(MATERIAL SUPPLIED begins)
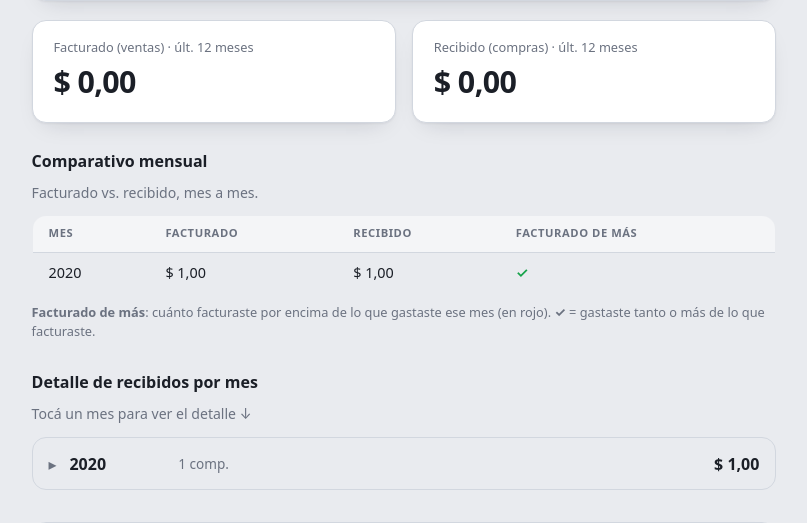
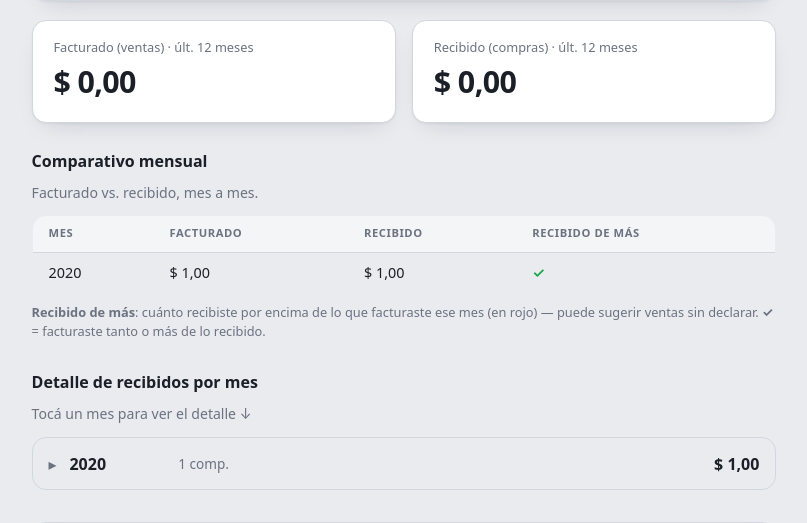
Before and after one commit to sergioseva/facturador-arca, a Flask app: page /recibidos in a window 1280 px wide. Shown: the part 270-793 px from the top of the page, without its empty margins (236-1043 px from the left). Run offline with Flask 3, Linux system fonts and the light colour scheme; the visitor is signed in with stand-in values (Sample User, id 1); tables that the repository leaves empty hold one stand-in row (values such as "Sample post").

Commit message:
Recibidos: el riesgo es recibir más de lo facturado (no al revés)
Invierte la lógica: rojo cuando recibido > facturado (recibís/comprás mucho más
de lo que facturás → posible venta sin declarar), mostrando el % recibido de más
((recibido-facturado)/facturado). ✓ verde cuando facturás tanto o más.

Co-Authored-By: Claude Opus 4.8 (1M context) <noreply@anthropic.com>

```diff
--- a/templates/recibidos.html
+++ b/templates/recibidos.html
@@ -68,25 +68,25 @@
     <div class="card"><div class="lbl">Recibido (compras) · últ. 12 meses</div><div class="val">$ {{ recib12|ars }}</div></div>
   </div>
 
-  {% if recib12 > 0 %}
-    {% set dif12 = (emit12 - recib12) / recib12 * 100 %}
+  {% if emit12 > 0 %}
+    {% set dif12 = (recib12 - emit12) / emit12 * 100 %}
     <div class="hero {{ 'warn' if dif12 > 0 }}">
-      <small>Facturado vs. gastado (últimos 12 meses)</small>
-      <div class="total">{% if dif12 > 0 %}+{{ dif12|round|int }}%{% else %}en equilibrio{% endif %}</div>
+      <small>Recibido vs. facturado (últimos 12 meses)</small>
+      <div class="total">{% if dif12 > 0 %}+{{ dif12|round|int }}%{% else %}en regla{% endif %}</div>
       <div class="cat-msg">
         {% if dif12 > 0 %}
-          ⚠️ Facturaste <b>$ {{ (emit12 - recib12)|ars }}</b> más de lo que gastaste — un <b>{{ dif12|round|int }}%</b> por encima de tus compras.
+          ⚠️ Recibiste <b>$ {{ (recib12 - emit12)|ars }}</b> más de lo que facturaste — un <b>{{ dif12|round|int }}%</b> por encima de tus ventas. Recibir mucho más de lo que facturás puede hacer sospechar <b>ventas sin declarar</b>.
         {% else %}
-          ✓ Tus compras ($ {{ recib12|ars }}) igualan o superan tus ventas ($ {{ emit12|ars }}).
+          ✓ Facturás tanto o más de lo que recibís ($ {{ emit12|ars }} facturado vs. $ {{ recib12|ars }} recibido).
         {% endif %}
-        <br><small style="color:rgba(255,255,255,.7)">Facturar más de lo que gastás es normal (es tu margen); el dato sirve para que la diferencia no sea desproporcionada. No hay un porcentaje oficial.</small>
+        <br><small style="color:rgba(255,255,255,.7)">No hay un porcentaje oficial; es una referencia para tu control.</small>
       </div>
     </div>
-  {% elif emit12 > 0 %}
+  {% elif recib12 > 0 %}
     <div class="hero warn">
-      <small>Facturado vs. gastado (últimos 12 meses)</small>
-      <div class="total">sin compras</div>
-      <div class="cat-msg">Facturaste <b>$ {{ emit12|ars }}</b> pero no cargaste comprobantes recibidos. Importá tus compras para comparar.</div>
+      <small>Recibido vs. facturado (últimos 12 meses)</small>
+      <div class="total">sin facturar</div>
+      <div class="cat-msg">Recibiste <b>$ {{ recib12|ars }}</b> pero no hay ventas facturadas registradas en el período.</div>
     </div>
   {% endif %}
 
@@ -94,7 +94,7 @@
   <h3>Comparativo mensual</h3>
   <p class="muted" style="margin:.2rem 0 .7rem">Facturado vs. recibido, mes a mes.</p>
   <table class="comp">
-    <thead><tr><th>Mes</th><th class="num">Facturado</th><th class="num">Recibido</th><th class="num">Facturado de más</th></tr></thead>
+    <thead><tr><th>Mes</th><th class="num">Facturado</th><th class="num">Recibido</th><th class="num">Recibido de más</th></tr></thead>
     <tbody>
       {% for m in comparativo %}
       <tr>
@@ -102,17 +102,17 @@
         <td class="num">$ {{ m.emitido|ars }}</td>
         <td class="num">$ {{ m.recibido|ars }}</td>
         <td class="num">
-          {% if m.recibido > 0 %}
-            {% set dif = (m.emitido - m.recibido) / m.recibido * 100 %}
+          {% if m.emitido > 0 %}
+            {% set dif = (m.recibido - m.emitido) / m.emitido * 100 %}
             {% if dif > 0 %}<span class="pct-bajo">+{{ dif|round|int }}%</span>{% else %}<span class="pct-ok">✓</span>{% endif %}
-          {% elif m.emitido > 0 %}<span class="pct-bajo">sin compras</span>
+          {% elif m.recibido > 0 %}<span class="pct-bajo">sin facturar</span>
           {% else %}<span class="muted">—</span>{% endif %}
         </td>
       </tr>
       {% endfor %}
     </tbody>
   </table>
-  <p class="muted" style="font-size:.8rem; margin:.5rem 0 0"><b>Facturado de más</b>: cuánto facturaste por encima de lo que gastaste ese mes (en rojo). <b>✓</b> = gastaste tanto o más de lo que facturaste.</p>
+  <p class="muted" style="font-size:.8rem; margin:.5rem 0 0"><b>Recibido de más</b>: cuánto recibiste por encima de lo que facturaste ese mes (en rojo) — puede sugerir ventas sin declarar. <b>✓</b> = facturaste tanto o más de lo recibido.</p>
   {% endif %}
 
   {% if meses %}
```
(MATERIAL SUPPLIED ends)
> _WORK REQUIRED_
The records above are to be duplicated exactly, pictures left out.

> _TASK SOLUTION_
Before and after one commit to sergioseva/facturador-arca, a Flask app: page /recibidos in a window 1280 px wide. Shown: the part 270-793 px from the top of the page, without its empty margins (236-1043 px from the left). Run offline with Flask 3, Linux system fonts and the light colour scheme; the visitor is signed in with stand-in values (Sample User, id 1); tables that the repository leaves empty hold one stand-in row (values such as "Sample post").

Commit message:
Recibidos: el riesgo es recibir más de lo facturado (no al revés)
Invierte la lógica: rojo cuando recibido > facturado (recibís/comprás mucho más
de lo que facturás → posible venta sin declarar), mostrando el % recibido de más
((recibido-facturado)/facturado). ✓ verde cuando facturás tanto o más.

Co-Authored-By: Claude Opus 4.8 (1M context) <noreply@anthropic.com>

```diff
--- a/templates/recibidos.html
+++ b/templates/recibidos.html
@@ -68,25 +68,25 @@
     <div class="card"><div class="lbl">Recibido (compras) · últ. 12 meses</div><div class="val">$ {{ recib12|ars }}</div></div>
   </div>
 
-  {% if recib12 > 0 %}
-    {% set dif12 = (emit12 - recib12) / recib12 * 100 %}
+  {% if emit12 > 0 %}
+    {% set dif12 = (recib12 - emit12) / emit12 * 100 %}
     <div class="hero {{ 'warn' if dif12 > 0 }}">
-      <small>Facturado vs. gastado (últimos 12 meses)</small>
-      <div class="total">{% if dif12 > 0 %}+{{ dif12|round|int }}%{% else %}en equilibrio{% endif %}</div>
+      <small>Recibido vs. facturado (últimos 12 meses)</small>
+      <div class="total">{% if dif12 > 0 %}+{{ dif12|round|int }}%{% else %}en regla{% endif %}</div>
       <div class="cat-msg">
         {% if dif12 > 0 %}
-          ⚠️ Facturaste <b>$ {{ (emit12 - recib12)|ars }}</b> más de lo que gastaste — un <b>{{ dif12|round|int }}%</b> por encima de tus compras.
+          ⚠️ Recibiste <b>$ {{ (recib12 - emit12)|ars }}</b> más de lo que facturaste — un <b>{{ dif12|round|int }}%</b> por encima de tus ventas. Recibir mucho más de lo que facturás puede hacer sospechar <b>ventas sin declarar</b>.
         {% else %}
-          ✓ Tus compras ($ {{ recib12|ars }}) igualan o superan tus ventas ($ {{ emit12|ars }}).
+          ✓ Facturás tanto o más de lo que recibís ($ {{ emit12|ars }} facturado vs. $ {{ recib12|ars }} recibido).
         {% endif %}
-        <br><small style="color:rgba(255,255,255,.7)">Facturar más de lo que gastás es normal (es tu margen); el dato sirve para que la diferencia no sea desproporcionada. No hay un porcentaje oficial.</small>
+        <br><small style="color:rgba(255,255,255,.7)">No hay un porcentaje oficial; es una referencia para tu control.</small>
       </div>
     </div>
-  {% elif emit12 > 0 %}
+  {% elif recib12 > 0 %}
     <div class="hero warn">
-      <small>Facturado vs. gastado (últimos 12 meses)</small>
-      <div class="total">sin compras</div>
-      <div class="cat-msg">Facturaste <b>$ {{ emit12|ars }}</b> pero no cargaste comprobantes recibidos. Importá tus compras para comparar.</div>
+      <small>Recibido vs. facturado (últimos 12 meses)</small>
+      <div class="total">sin facturar</div>
+      <div class="cat-msg">Recibiste <b>$ {{ recib12|ars }}</b> pero no hay ventas facturadas registradas en el período.</div>
     </div>
   {% endif %}
 
@@ -94,7 +94,7 @@
   <h3>Comparativo mensual</h3>
   <p class="muted" style="margin:.2rem 0 .7rem">Facturado vs. recibido, mes a mes.</p>
   <table class="comp">
-    <thead><tr><th>Mes</th><th class="num">Facturado</th><th class="num">Recibido</th><th class="num">Facturado de más</th></tr></thead>
+    <thead><tr><th>Mes</th><th class="num">Facturado</th><th class="num">Recibido</th><th class="num">Recibido de más</th></tr></thead>
     <tbody>
       {% for m in comparativo %}
       <tr>
@@ -102,17 +102,17 @@
         <td class="num">$ {{ m.emitido|ars }}</td>
         <td class="num">$ {{ m.recibido|ars }}</td>
         <td class="num">
-          {% if m.recibido > 0 %}
-            {% set dif = (m.emitido - m.recibido) / m.recibido * 100 %}
+          {% if m.emitido > 0 %}
+            {% set dif = (m.recibido - m.emitido) / m.emitido * 100 %}
             {% if dif > 0 %}<span class="pct-bajo">+{{ dif|round|int }}%</span>{% else %}<span class="pct-ok">✓</span>{% endif %}
-          {% elif m.emitido > 0 %}<span class="pct-bajo">sin compras</span>
+          {% elif m.recibido > 0 %}<span class="pct-bajo">sin facturar</span>
           {% else %}<span class="muted">—</span>{% endif %}
         </td>
       </tr>
       {% endfor %}
     </tbody>
   </table>
-  <p class="muted" style="font-size:.8rem; margin:.5rem 0 0"><b>Facturado de más</b>: cuánto facturaste por encima de lo que gastaste ese mes (en rojo). <b>✓</b> = gastaste tanto o más de lo que facturaste.</p>
+  <p class="muted" style="font-size:.8rem; margin:.5rem 0 0"><b>Recibido de más</b>: cuánto recibiste por encima de lo que facturaste ese mes (en rojo) — puede sugerir ventas sin declarar. <b>✓</b> = facturaste tanto o más de lo recibido.</p>
   {% endif %}
 
   {% if meses %}
```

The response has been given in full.